→ **TASK GOAL**:
Only a number is expected in reply: the number of lines below that include the word "limits".

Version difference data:
== Segment start ==
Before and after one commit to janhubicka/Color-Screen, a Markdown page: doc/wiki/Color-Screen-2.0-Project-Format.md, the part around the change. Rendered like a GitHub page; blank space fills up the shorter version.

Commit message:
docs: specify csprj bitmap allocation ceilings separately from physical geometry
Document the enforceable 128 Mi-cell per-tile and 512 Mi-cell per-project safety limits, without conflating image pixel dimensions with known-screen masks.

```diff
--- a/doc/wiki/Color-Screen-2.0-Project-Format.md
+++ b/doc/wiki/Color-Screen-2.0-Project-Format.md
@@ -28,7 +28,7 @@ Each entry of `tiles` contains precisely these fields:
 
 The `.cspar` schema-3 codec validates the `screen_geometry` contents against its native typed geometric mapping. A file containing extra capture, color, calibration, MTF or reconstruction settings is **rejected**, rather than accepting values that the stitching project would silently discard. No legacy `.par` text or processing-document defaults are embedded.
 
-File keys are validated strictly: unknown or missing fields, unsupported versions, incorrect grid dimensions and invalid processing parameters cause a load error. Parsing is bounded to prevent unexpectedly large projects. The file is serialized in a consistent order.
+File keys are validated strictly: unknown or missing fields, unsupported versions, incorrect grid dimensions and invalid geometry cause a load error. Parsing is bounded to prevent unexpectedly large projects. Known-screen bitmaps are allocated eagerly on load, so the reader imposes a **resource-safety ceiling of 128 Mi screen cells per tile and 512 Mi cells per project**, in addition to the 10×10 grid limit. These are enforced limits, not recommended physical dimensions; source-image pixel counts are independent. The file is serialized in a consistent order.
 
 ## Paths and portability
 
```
== Segment end ==
→ **TASK ANSWER**:
2